.

Video Premiere: Dead Man's Bones' Haunting "Dead Hearts"

October 6, 2009 12:44 PM ET

Dead Man's Bones' self-titled debut album is out today, and Rolling Stone is pleased to premiere the band's mesmerizing new video for "Dead Hearts." The duo, featuring actor Ryan Gosling and Zach Shields, directed the short film themselves, with a huge assist by production designer Jed Hathaway, who works on the stop-motion Adult Swim show Robot Chicken. While the tense, haunting "Dead Hearts" is slower and more deliberate than some of the album's tracks, the song perfectly soundtracks the striking visuals and sets the tone for the duo's frequent nods to old horror films on the album.

See more actors with rock-star chops.

The star of the video is "Machine With Wishbone," a moving sculpture created by artist Arthur Ganson (the band became fans after watching videos of his work while recording their album and reached out to ask if they could use one of his works). The clip tracks the Wishbone's Sisyphean journey as it wanders past burning barns and eerie graveyards. "Dead Hearts" also shares an aesthetic with the famed stop-motion short films by the Brothers Quay, as well as a hint of Tool videos from the early '90s.

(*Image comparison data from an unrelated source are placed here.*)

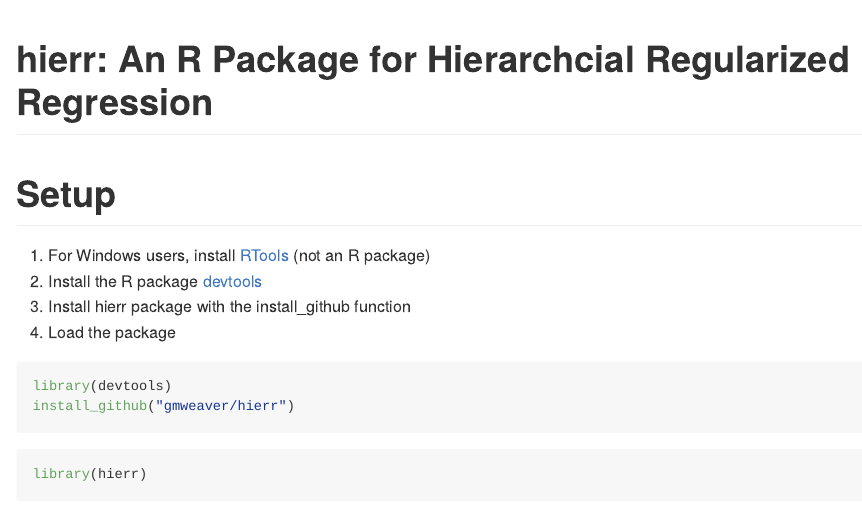
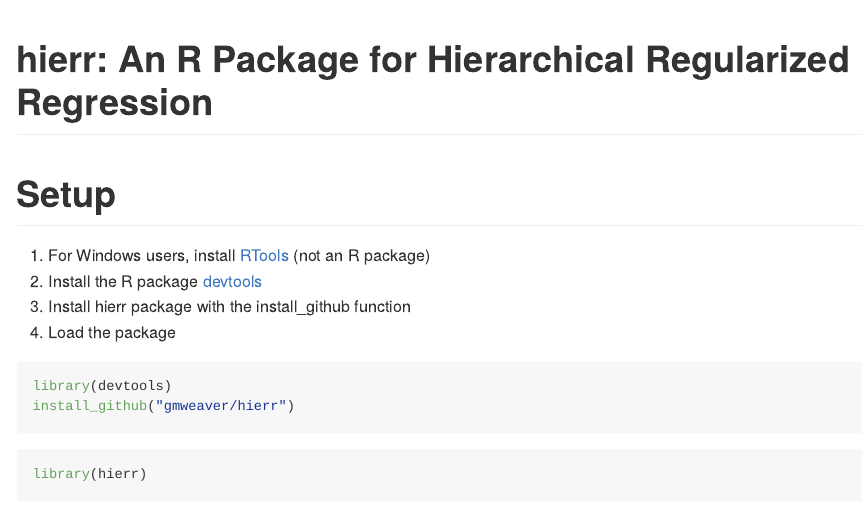
Before and after one commit to USCbiostats/xrnet, an R Markdown document (README.Rmd): the page in a window 1100 px wide, from its top. The pictures show the output file README.md that the author committed with the source, drawn offline in the style of GitHub; long lines of code are wrapped; badge pictures from the web are left out.

Commit message:
update readme

```diff
--- a/README.Rmd
+++ b/README.Rmd
@@ -1,5 +1,5 @@
 ---
-title: hierr:\ An R Package for Hierarchcial Regularized Regression
+title: hierr:\ An R Package for Hierarchical Regularized Regression
 output: github_document
 ---
 
```
Also changed, not shown: README.md.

Rolling Stone previously debuted the band's "In the Room Where You Sleep," a ghoulish blend of psychedelic-era pop that appropriately fused elements of the Zombies and the Misfits.

Related Stories:
First Listen: Dead Man's Bones' "In The Room Where You Sleep"

To read the new issue of Rolling Stone online, plus the entire RS archive: Click Here

prev
Music Main Next
Around the Web
Powered By ZergNet
Daily Newsletter

Get the latest RS news in your inbox.

Sign up to receive the Rolling Stone newsletter and special offers from RS and its
marketing partners.

X

We may use your e-mail address to send you the newsletter and offers that may interest you, on behalf of Rolling Stone and its partners. For more information please read our Privacy Policy.

Song Stories

“Nightshift”

The Commodores | 1984

The year after soul legends Marvin Gaye and Jackie Wilson died, songwriter Dennis Lambert asked members of the Commodores to give him a tape of ideas. "And the one from Walter Orange has this wonderful bass line," said co-writer Franne Golde. "Plus the lyric, 'Marvin, he was a friend of mine' ... Within 10 minutes, we had decided it should be something like a modern R&B version of 'Rock 'n' Roll Heaven,' and I just said, 'Nightshift.'" This tribute to the recently deceased musicians was the band's only hit without Lionel Richie, who had left for a solo career.

More Song Stories entries »
 
www.expandtheroom.com